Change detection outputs

———

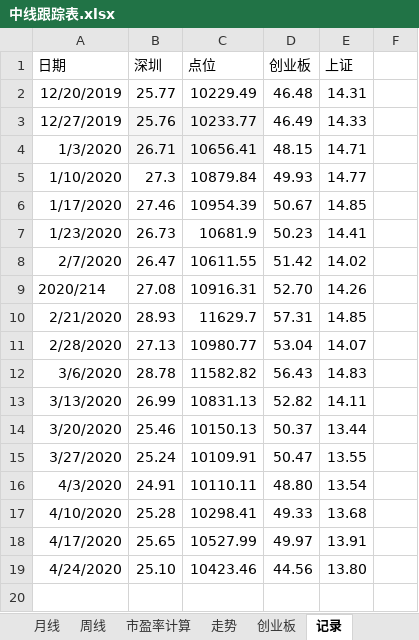
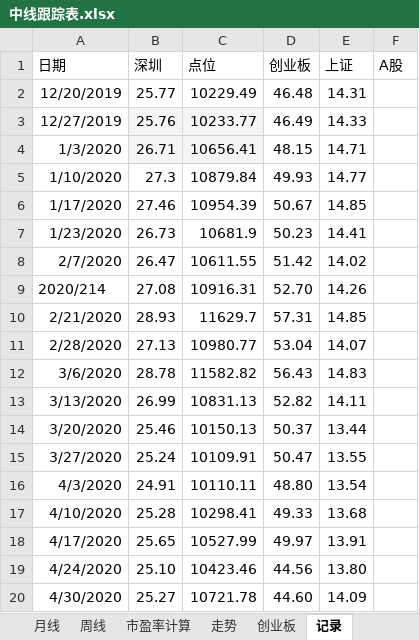
Before and after one commit to webIcome/k-line, an Excel workbook: 中线跟踪表.xlsx, sheet 记录, drawn as a sheet; values as stored, in another font and other column widths than the file's, no borders; the diff names each change by its address in the sheet, - before the commit and + after, or states it on an @@ line.

```diff
--- a/中线跟踪表.xlsx (sheet 记录)
+++ b/中线跟踪表.xlsx (sheet 记录)
-F1: (empty)
+F1: A股
+row 20: 4/30/2020 | 25.27 | 10721.78 | 44.60 | 14.09
```
Also changed, not shown: sheet 走势, sheet 创业板, charts or pictures.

———

# About this task:
Counting only lines that hold "sheet", state how many appear in the records, and give nothing but the number.

# Answer for the task:
4